**Extracted information**
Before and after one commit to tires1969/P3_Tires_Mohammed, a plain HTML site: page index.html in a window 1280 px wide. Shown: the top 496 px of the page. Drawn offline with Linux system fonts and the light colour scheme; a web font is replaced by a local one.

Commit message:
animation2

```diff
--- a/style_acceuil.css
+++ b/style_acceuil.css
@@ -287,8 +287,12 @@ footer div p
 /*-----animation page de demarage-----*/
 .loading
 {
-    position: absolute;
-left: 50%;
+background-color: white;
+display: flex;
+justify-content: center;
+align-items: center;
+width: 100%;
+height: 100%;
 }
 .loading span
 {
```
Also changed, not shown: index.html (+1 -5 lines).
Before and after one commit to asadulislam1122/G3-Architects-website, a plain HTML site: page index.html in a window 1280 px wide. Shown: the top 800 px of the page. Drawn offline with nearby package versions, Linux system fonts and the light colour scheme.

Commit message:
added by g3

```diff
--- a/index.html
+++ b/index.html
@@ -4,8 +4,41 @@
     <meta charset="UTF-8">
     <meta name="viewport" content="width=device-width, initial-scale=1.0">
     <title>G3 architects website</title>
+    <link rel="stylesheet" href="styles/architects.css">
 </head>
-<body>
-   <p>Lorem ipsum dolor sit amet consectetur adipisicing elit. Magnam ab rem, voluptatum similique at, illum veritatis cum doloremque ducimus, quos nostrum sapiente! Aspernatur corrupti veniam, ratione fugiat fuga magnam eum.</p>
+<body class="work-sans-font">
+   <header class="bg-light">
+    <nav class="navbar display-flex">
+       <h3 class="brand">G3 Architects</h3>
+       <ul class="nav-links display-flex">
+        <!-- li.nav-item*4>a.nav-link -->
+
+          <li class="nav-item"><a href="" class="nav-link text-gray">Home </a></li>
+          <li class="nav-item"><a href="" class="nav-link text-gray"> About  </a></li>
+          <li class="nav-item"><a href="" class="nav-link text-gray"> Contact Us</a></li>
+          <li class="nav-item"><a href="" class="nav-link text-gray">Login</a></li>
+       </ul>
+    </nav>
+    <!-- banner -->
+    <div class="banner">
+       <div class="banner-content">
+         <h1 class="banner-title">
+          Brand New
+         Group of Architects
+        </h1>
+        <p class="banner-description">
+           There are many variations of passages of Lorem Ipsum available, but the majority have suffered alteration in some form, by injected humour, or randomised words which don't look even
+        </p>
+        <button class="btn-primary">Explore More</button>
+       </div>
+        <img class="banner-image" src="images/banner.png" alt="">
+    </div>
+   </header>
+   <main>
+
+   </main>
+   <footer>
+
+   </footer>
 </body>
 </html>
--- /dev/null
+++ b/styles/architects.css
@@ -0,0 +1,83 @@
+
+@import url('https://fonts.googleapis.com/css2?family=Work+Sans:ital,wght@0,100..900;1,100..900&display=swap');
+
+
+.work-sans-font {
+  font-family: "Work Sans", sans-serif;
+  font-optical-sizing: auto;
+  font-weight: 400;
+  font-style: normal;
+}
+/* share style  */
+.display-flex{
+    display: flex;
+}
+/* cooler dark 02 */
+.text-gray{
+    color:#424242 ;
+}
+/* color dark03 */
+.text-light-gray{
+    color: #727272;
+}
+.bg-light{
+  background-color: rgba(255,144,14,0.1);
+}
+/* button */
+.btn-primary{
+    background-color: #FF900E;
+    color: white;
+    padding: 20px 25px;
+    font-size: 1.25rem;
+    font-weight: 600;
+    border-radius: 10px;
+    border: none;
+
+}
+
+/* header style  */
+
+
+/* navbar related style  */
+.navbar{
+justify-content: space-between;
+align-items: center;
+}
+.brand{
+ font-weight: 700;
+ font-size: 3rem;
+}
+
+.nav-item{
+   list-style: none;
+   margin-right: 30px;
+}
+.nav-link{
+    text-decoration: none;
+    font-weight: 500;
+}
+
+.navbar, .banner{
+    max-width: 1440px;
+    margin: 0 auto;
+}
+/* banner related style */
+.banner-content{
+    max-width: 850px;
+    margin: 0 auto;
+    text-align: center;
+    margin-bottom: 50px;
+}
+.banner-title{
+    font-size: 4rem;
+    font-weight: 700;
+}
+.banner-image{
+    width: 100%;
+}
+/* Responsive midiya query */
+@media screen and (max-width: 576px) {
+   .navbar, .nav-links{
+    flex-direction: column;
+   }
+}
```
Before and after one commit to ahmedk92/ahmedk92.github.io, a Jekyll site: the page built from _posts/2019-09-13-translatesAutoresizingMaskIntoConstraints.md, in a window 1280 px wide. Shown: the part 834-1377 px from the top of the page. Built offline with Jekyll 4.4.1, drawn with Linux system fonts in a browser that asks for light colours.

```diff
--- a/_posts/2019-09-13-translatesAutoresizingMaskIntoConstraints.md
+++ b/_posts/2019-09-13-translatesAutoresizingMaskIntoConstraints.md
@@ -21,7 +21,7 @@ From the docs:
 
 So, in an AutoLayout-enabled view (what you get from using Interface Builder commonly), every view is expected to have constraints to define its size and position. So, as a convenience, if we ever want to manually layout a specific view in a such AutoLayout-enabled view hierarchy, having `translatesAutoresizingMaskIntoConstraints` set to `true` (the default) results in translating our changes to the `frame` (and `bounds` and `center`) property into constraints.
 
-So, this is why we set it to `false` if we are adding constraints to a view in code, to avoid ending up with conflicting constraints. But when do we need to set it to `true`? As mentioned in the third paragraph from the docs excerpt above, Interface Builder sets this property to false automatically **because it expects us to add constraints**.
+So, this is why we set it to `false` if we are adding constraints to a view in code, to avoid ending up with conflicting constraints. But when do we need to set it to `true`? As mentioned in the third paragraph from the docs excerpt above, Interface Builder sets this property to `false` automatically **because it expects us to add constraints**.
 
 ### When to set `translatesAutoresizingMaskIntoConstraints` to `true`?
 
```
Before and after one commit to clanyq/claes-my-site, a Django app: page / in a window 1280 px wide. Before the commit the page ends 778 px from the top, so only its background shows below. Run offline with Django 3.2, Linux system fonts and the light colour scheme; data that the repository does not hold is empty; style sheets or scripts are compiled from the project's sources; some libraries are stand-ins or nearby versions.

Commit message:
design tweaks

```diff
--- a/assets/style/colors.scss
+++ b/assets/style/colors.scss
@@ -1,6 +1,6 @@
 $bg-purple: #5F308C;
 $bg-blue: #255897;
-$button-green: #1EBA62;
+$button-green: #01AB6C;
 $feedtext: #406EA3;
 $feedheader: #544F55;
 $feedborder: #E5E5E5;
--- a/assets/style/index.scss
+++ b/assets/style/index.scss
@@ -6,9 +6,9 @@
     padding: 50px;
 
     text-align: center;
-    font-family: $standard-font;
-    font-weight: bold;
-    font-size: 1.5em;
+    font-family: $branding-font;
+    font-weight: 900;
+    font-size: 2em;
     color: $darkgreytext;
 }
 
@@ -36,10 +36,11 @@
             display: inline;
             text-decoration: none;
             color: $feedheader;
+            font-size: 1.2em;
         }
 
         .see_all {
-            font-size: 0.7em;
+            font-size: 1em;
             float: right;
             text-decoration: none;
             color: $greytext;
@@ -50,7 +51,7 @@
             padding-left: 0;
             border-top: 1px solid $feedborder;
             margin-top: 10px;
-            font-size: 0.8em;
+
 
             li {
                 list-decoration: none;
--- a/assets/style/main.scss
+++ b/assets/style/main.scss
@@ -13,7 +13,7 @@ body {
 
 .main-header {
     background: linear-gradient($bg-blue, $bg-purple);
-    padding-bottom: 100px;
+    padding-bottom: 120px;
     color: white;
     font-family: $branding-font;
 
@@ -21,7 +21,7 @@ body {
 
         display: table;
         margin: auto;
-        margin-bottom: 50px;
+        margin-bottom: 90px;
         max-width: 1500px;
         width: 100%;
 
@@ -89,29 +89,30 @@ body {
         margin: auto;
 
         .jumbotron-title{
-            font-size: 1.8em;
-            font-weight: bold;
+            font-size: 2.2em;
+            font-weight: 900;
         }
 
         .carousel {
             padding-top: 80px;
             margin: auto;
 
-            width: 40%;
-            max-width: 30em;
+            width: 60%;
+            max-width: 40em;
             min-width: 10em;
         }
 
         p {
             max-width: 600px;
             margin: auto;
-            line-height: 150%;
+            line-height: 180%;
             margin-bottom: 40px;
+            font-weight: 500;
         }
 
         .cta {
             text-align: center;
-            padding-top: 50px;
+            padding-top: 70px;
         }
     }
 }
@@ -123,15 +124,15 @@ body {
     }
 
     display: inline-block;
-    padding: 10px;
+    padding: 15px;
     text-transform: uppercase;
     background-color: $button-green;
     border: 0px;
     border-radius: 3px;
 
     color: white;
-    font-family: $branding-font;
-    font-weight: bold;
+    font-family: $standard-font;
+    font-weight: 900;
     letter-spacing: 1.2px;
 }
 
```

**What to produce**
Pull from the data each line where the string "padding" turns up.

**Exercise result**
+    padding: 20px 25px;
     padding: 50px;
             padding-left: 0;
-    padding-bottom: 100px;
+    padding-bottom: 120px;
             padding-top: 80px;
-            padding-top: 50px;
+            padding-top: 70px;
-    padding: 10px;
+    padding: 15px;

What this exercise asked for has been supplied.